Personal home insurance will continue to face a firm pricing environment for the foreseeable future, the CEO of Intact Financial Corporation said at a recent virtual conference.
“You can expect a firm pricing environment, mid- to upper-single-digit range for the foreseeable future, mid-term for sure,” Intact Financial Corporation CEO Charles Brindamour says during a virtual fireside chat at the CIBC Western Institutional Investor Conference. “This is a segment that is in the process of adjusting to the new reality.”
Brindamour made his comments in response to a question from moderator Paul Holden, banks and insurance analyst and managing director with CIBC, about hard pricing conditions in personal and commercial lines.
Brindamour notes home insurance has seen the effects of inflation, driven by parts and construction material costs, “but more importantly, changes in weather patterns. We’ve seen that again this year.”
His findings are in line with what rate aggregator RatesDotCa found: home insurance policyholders can expect an average 5% rate increase in 2022.

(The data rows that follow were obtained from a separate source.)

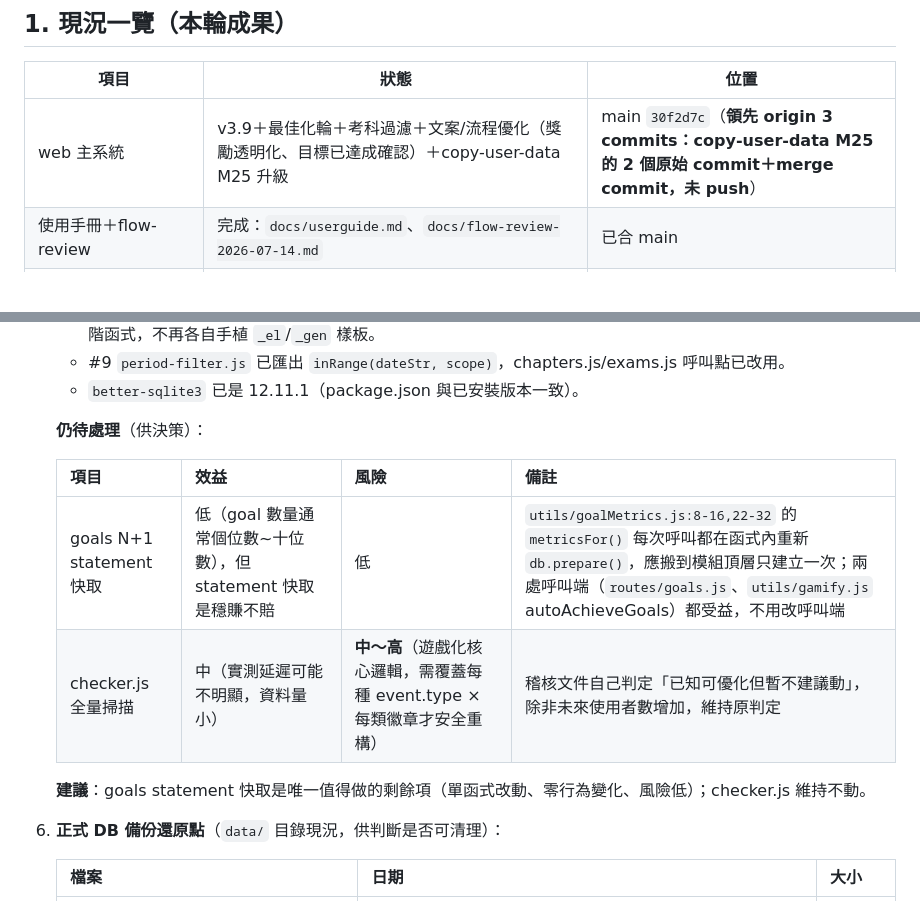
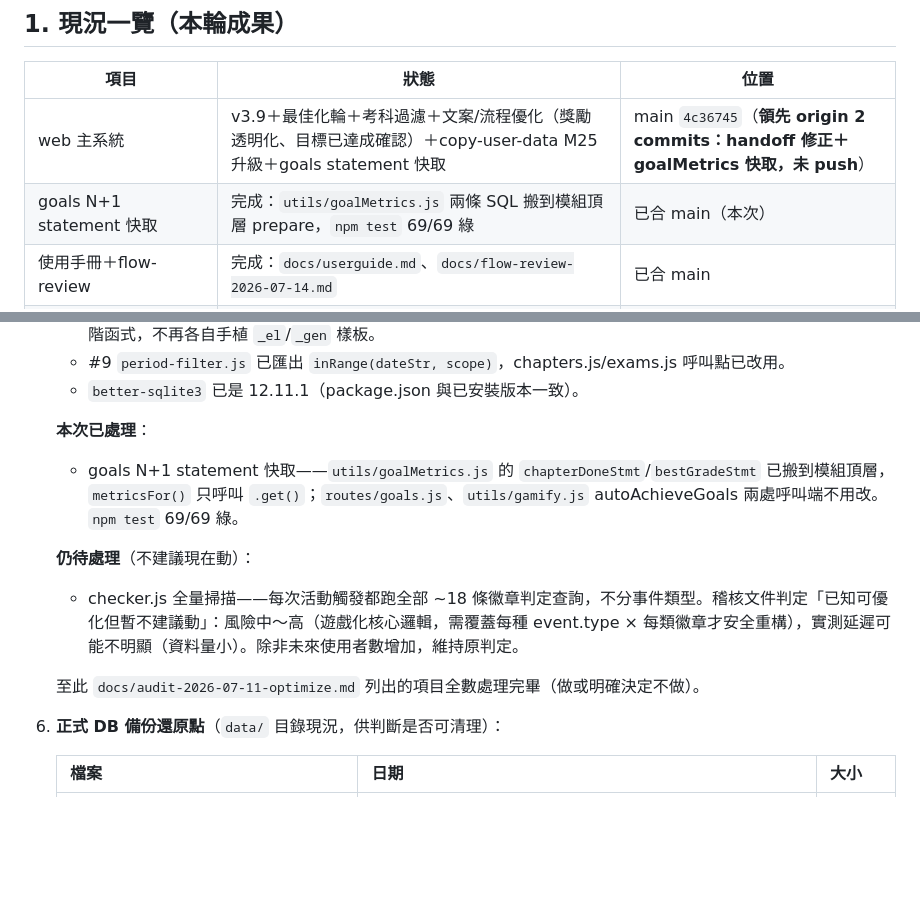
Before and after one commit to joshseestyle-moon/Learning-Progress-Tracker, a Markdown page: docs/handoff-2026-07-16.md, 2 parts joined by grey strips. Drawn GitHub-style; blank space fills up the shorter version.

Commit message:
docs: handoff 更新 — goals statement 快取已完成
audit-2026-07-11-optimize.md 列出的項目全數處理完畢。

```diff
--- a/docs/handoff-2026-07-16.md
+++ b/docs/handoff-2026-07-16.md
@@ -6,7 +6,8 @@
 
 | 項目 | 狀態 | 位置 |
 |---|---|---|
-| web 主系統 | v3.9＋最佳化輪＋考科過濾＋文案/流程優化（獎勵透明化、目標已達成確認）＋copy-user-data M25 升級 | main `30f2d7c`（**領先 origin 3 commits：copy-user-data M25 的 2 個原始 commit＋merge commit，未 push**） |
+| web 主系統 | v3.9＋最佳化輪＋考科過濾＋文案/流程優化（獎勵透明化、目標已達成確認）＋copy-user-data M25 升級＋goals statement 快取 | main `4c36745`（**領先 origin 2 commits：handoff 修正＋goalMetrics 快取，未 push**） |
+| goals N+1 statement 快取 | 完成：`utils/goalMetrics.js` 兩條 SQL 搬到模組頂層 prepare，`npm test` 69/69 綠 | 已合 main（本次） |
 | 使用手冊＋flow-review | 完成：`docs/userguide.md`、`docs/flow-review-2026-07-14.md` | 已合 main |
 | 獎勵透明化文案 A1-A4 | 完成 | 已合 main |
 | 目標建立「已達成」偵測先確認（flow-review B5 方案 b） | 完成 | 已合 main |
@@ -51,14 +52,13 @@ Kotlin+Compose+Room、零權限（資料不出裝置）、compileSdk 36、AGP 8.
    - #9 `period-filter.js` 已匯出 `inRange(dateStr, scope)`，chapters.js/exams.js 呼叫點已改用。
    - `better-sqlite3` 已是 12.11.1（package.json 與已安裝版本一致）。
 
-   **仍待處理**（供決策）：
+   **本次已處理**：
+   - goals N+1 statement 快取——`utils/goalMetrics.js` 的 `chapterDoneStmt`/`bestGradeStmt` 已搬到模組頂層，`metricsFor()` 只呼叫 `.get()`；`routes/goals.js`、`utils/gamify.js` autoAchieveGoals 兩處呼叫端不用改。`npm test` 69/69 綠。
 
-   | 項目 | 效益 | 風險 | 備註 |
-   |---|---|---|---|
-   | goals N+1 statement 快取 | 低（goal 數量通常個位數~十位數），但 statement 快取是穩賺不賠 | 低 | `utils/goalMetrics.js:8-16,22-32` 的 `metricsFor()` 每次呼叫都在函式內重新 `db.prepare()`，應搬到模組頂層只建立一次；兩處呼叫端（`routes/goals.js`、`utils/gamify.js` autoAchieveGoals）都受益，不用改呼叫端 |
-   | checker.js 全量掃描 | 中（實測延遲可能不明顯，資料量小） | **中～高**（遊戲化核心邏輯，需覆蓋每種 event.type × 每類徽章才安全重構） | 稽核文件自己判定「已知可優化但暫不建議動」，除非未來使用者數增加，維持原判定 |
+   **仍待處理**（不建議現在動）：
+   - checker.js 全量掃描——每次活動觸發都跑全部 ~18 條徽章判定查詢，不分事件類型。稽核文件判定「已知可優化但暫不建議動」：風險中～高（遊戲化核心邏輯，需覆蓋每種 event.type × 每類徽章才安全重構），實測延遲可能不明顯（資料量小）。除非未來使用者數增加，維持原判定。
 
-   **建議**：goals statement 快取是唯一值得做的剩餘項（單函式改動、零行為變化、風險低）；checker.js 維持不動。
+   至此 `docs/audit-2026-07-11-optimize.md` 列出的項目全數處理完畢（做或明確決定不做）。
 
 6. **正式 DB 備份還原點**（`data/` 目錄現況，供判斷是否可清理）：
 
```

Intact CEO Charles Brindamour speaking during a virtual fireside chat at the 25th annual CIBC Western Institutional Investor Conference.
Insurers speaking at a Canadian Underwriter webinar Jan. 25 agreed the hard market in personal property won’t be going away any time soon.
“It’s going to be an interesting time in personal property over the next number of years, particularly looking into next year,” says Gore Mutual CEO Andy Taylor. He pointed to climate change as one factor affecting the hard market. “I think these costs of climate are not yet fully reflected in pricing for personal property across the country.”
Carol Jardine, president of Canadian P&C operations for Wawanesa Mutual Insurance Company, adds that although reinsurance treaties may not have been impacted for catastrophe, “everybody’s got a climate risk loading in their pricing of about 5%.”
For Intact, personal home is one of its most profitable segments. “Yet, there is room to expand the margin, there’s room to outperform in that segment and it’s true in Canada and it’s true in the U.K,” Brindamour says during the Jan. 20 webinar. “So far, we’re positive about what we’re seeing there and think we’ll be able to find opportunities.”
In personal auto, inflation related to technology and parts along with liability has been rising for at least three or four years. “As a result, the market is pretty rational from a competitive point of view,” Brindamour says. “On the other hand, you’ve seen a reduction in driving during COVID, a reduction in frequency, this has clearly tamed the rate increase that would have otherwise taken place in the market.
“As driving returns back to normal, as frequencies will migrate back to normal over time, we do expect that the pricing environment will likely resume its increases some time in the coming months, as you’ve seen a number of competitors start to move in the second half of 2021,” he says.
Commercial lines are “firm to hard everywhere we operate,” Brindamour says. “And that’s a very good environment for us to leverage some of our pricing risk selection tools and expand our margin because the pricing environment offers more opportunity than the inflation we’re seeing in commercial lines. I do expect a pretty strong – call this a ‘trading environment,’ as our friends in the U.K. would say – for us in the next 24 months.”